'From the Vacuum of History'
Proving it as the issue that will not die - The Sesquipedalist delves into the archives on Robin Hood Gardens, and finds that the only major comment on it at the time from The Profession marked something of an architectural-theoretical changing of the guard - from the Smithsons' socially engaged alleged 'symbolism' to the soon-to-be Decon critical formalism of Peter Eisenman, who penned for AD a textual demolition of the place. Of course my contention that Eisenman is a bombastic half-wit using half-understood Shklovsky followed by one-quarter understood Derrida as an alibi for the total abandonment of social responsibility is on record, so where I stand on all this should be pretty clear. Nonetheless, he hits (in the extracts you can click on) on some of the contradictions of the buildings - Eisenman's idea of class and 'English socialism' is predictably bizarre, but there's definitely a hint of truth that for them 'in the heart of every worker is a potential aristocrat', the anti-workerism of pop art and the Independent Group; and on the tensions of utilitarian present and utopian future. Whether the solution to this was interminable formal game-playing is another matter entirely.

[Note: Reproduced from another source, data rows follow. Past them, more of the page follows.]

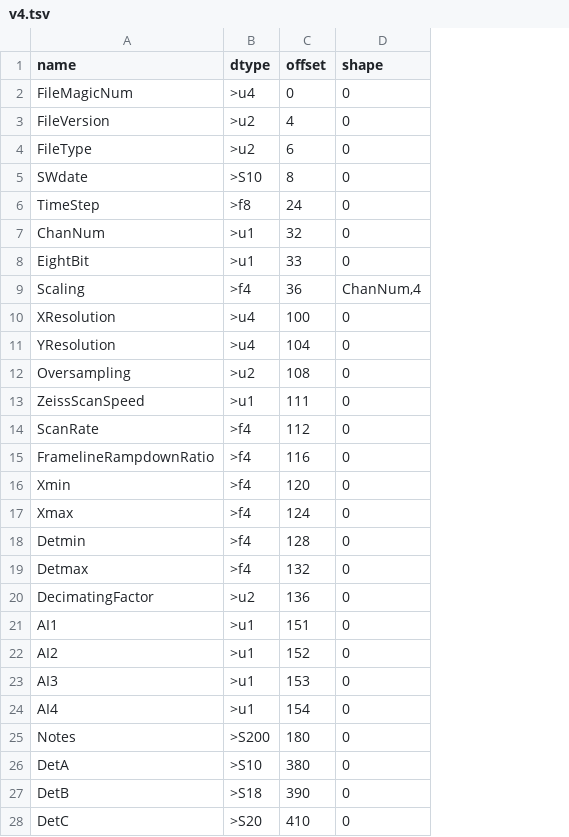
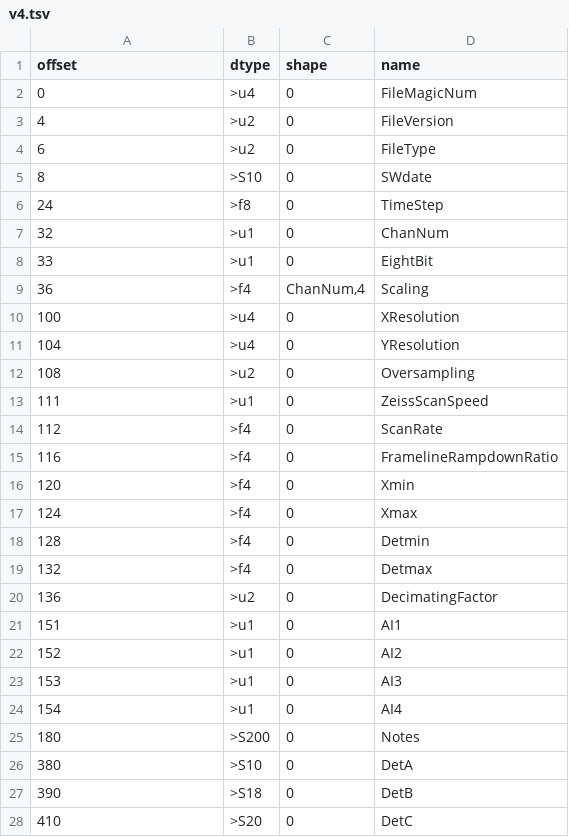
Before and after one commit to clbarnes/jeiss-specs, a TSV file: specs/v4.tsv, drawn as a sheet; only a part is shown; removed rows and columns are numbered as before the commit, all else as after; the diff covers the shown part only; the diff names each change by its address in the sheet, - before the commit and + after, or states it on an @@ line.

```diff
--- a/specs/v4.tsv
+++ b/specs/v4.tsv
-column C (offset), rows 2-28: 0 | 4 | 6 | 8 | 24 | 32 | 33 | 36 | 100 | 104 | 108 | 111 | 112 | 116 | 120 | 124 | 128 | 132 | 136 | 151 | 152 | 153 | 154 | 180 | 380 | 390 | 410
+column D (name), rows 2-28: FileMagicNum | FileVersion | FileType | SWdate | TimeStep | ChanNum | EightBit | Scaling | XResolution | YResolution | Oversampling | ZeissScanSpeed | ScanRate | FramelineRampdownRatio | Xmin | Xmax | Detmin | Detmax | DecimatingFactor | AI1 | AI2 | AI3 | AI4 | Notes | DetA | DetB | DetC
-A1: name
+A1: offset
-A2 (offset): FileMagicNum
+A2 (offset): 0
-A3 (offset): FileVersion
+A3 (offset): 4
-A4 (offset): FileType
+A4 (offset): 6
-A5 (offset): SWdate
+A5 (offset): 8
-A6 (offset): TimeStep
+A6 (offset): 24
-A7 (offset): ChanNum
+A7 (offset): 32
-A8 (offset): EightBit
+A8 (offset): 33
-A9 (offset): Scaling
+A9 (offset): 36
-A10 (offset): XResolution
+A10 (offset): 100
-A11 (offset): YResolution
+A11 (offset): 104
-A12 (offset): Oversampling
+A12 (offset): 108
-A13 (offset): ZeissScanSpeed
+A13 (offset): 111
-A14 (offset): ScanRate
+A14 (offset): 112
-A15 (offset): FramelineRampdownRatio
+A15 (offset): 116
-A16 (offset): Xmin
+A16 (offset): 120
-A17 (offset): Xmax
+A17 (offset): 124
-A18 (offset): Detmin
+A18 (offset): 128
-A19 (offset): Detmax
+A19 (offset): 132
-A20 (offset): DecimatingFactor
+A20 (offset): 136
-A21 (offset): AI1
+A21 (offset): 151
-A22 (offset): AI2
+A22 (offset): 152
-A23 (offset): AI3
+A23 (offset): 153
-A24 (offset): AI4
+A24 (offset): 154
-A25 (offset): Notes
+A25 (offset): 180
-A26 (offset): DetA
+A26 (offset): 380
-A27 (offset): DetB
+A27 (offset): 390
-A28 (offset): DetC
+A28 (offset): 410
```
Also changed, not shown: 39 edited cells elsewhere in this file, specs/v1.tsv, specs/v2.tsv, 6 other files.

(incidentally, further to IT's request for pop-up architecture, the above is an Archigram pic found looking through the Sesquipedalist archives...)